Afterwards, we were hungry and stopped at Yorgo’s and had a late dinner. Food was wonderful. I think this will be the way we will end our Lancaster run rituals for a while.
Then, grab a hot chocolate and hit the road back to Newark. All in all an 11-hour day of fun, doing things we like with people we like. A nice way to spend a day.
trips Thursday December 13 2007 06:57 pm
My son, Tray, is a fairly fanatical Star Wars fan and has recently acquired a serious Storm Trooper outfit. He is the one on the right working for the Salvation Army in Boulder, Colorado and he tells the following story.
“While bell ringing for Salvation Army on Saturday, December 8th we noticed this gentleman with his two kids and his son was dressed up is his Darth Vader costume complete with lightsaber. The gentleman walked up to us and had his son put a $5 bill into the bucket. He told us he got a call from a friend who had walked out our door, telling him we were there collecting money for SA and he drove up in the snow and bad weather just to bring his son to see us. Our Vader was impressed. The father had no intentions of shopping at Walmart but he did go in to get more change to put into the bucket. He stayed visiting with us for more than fifteen minutes. We love when kids are dressed up as one of us. It makes it all the more enjoyable.”
Armed bellringers just gives it all a homey touch, don’t you think?
We were working on the new studio today, bringing some things to decorate the space a bit before we start moving the big, heavy things. I have a photo taken by a former student of mine named Craig Cutler who is a photographer in New York City and a big deal in the world of advertising photography.
Craig was chosen to shoot a photo for the Life Magazine celebrating the 100 most important moments of the last millennium. As fate would have it he was chosen to represent Johannes Gutenberg as moment NUMBER ONE. He got to hold the bible, turn the pages, and choose which page would be used for the photo. Whew.
It is kind of coincidental that in my retirement I’ve gravitated to letterpress printing.
Here is Craig’s photo.
In Jill and my travels we’ve now seen 10 of the 48 or so Gutenberg Bibles.
If you stop by our studio you can see the original photo of Craig’s.
These are keepsakes we made for a gathering of members of the William Morris Society to remember the event. Keepsakes are one of our favorite things to produce with letterpress.
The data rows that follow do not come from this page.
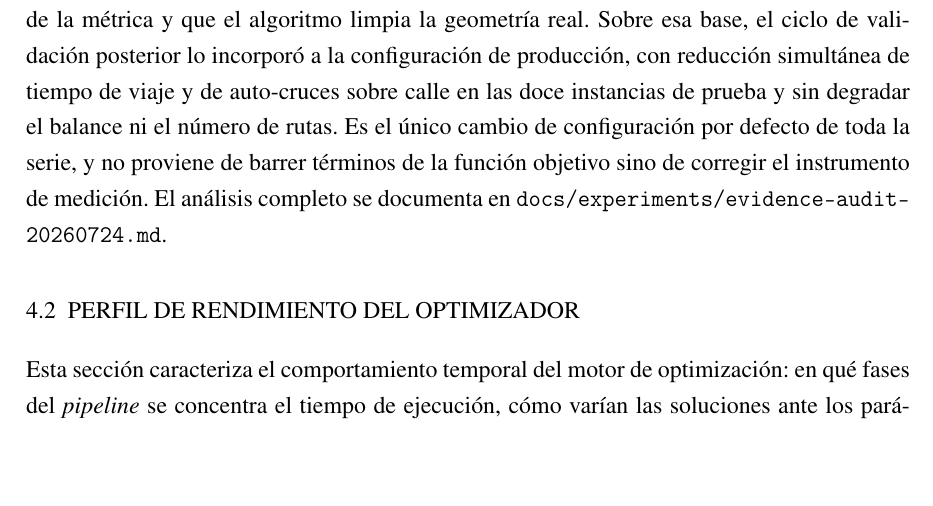
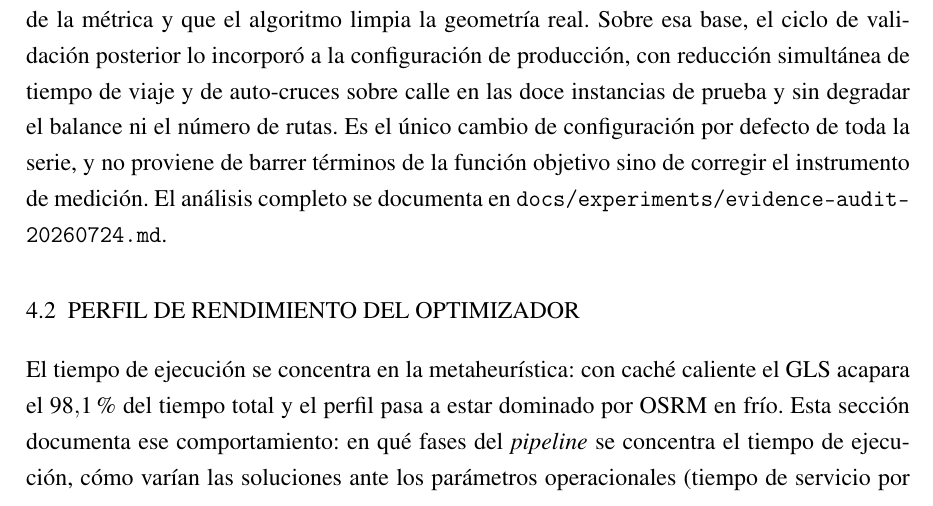
Before and after one commit to AlbertoZuiga/arbocensus, a LaTeX thesis (docs/thesis/main.tex, which reads docs/thesis/secciones/04-resultados.tex): part of page 78 of 112, cut so that both start at the same text, the shorter picture padded with empty space. Compiled offline with pdfLaTeX.

Commit message:
docs(thesis): reordenar la apertura del perfil de rendimiento
C4-B15: §4.2 abría con la descripción de lo que la sección hace y la
advertencia de régimen (25 líneas) antes de dar ningún hallazgo. Ahora
abre con el hallazgo central (GLS al 98,1% en caliente; OSRM-bound en
frío), seguido de la misma descripción y la misma advertencia íntegra.
El lector recibe primero el resultado y después el perímetro que lo
acota, que es el orden que §4.3.5 aplica con el mismo efecto.

```diff
--- a/docs/thesis/secciones/04-resultados.tex
+++ b/docs/thesis/secciones/04-resultados.tex
@@ -1093,6 +1093,8 @@ medición. El análisis completo se documenta en
 \section{PERFIL DE RENDIMIENTO DEL OPTIMIZADOR}
 \label{sec:perfil-rendimiento}
 
-Esta sección caracteriza el comportamiento temporal del motor de optimización:
-en qué fases del \textit{pipeline} se concentra el tiempo de ejecución, cómo
-varían las soluciones ante los parámetros operacionales (tiempo de servicio por
+El tiempo de ejecución se concentra en la metaheurística: con caché caliente el
+GLS acapara el $98{,}1$\,\% del tiempo total y el perfil pasa a estar dominado por
+OSRM en frío. Esta sección documenta ese comportamiento: en qué fases del
+\textit{pipeline} se concentra el tiempo de ejecución, cómo varían las soluciones
+ante los parámetros operacionales (tiempo de servicio por árbol y cota dura
```
Also changed, not shown: docs/thesis/secciones/04-resultados.tex (13 more changed lines).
The William Morris Society gathered at the home of artist and landscape architect, Judy Hanks-Henn, on Saturday, August 25th for a tour of her Morris-influenced home. Following are a few photos of the gathering and her home.
trips Friday July 13 2007 07:47 pm
Ah, the Internet.
Rik Hoffman who taught at Sul Ross State University when I was there from 1971-74 (and I’m not sure we’ve spoken since then) sent this photo of me (left and without my beard) and Claude Thormalen (Sul Ross Dean of Students) hiking in the Chisos Mountains of Texas up near Boot Springs. Claude, Rik and I would often go on these kinds of hikes and float the Rio Grande River in rafts as it passed through Big Bend National Park.
Lots of beer and tequila flowed around and through these trips.
trips Sunday July 01 2007 08:31 pm
Jill and I were invited to the wedding of Ben Thoma, one of my students that has become a good friend.
Here is a photo of the VC classmates who were also attending.
Front row / left to right: Emily Mellor, Jessie Perlin, Ben Thoma, Dee Geraci, Christie McPartlan.
Back row / left to right: Karla Burger, Jillian Cordes, Sarah Salvatoriello, Russell Fraze, Carly Tushingham, Ray Nichols.
trips Wednesday March 28 2007 07:51 am
Six of our placements found to date.
6) #167 - July 12, 2007 in The Elephant Vanishes by Murakami
5) #122 - May 17, 2007 in Leaves of Grass by Walt Whitman
4) #115 - May 4, 2007 in On The Road by Jack Kerouac
3) #83 - March 24, 2007 in Collected Poems of Robert Frost by Robert Frost
2) #61 - February 11, 2007 in The Cantos by Ezra Pound
1) #38 - January 20, 2007 in The Catcher in the Rye by J.D. Salinger
. . .
We thought the ‘trips’ category was an interesting place to put this entry.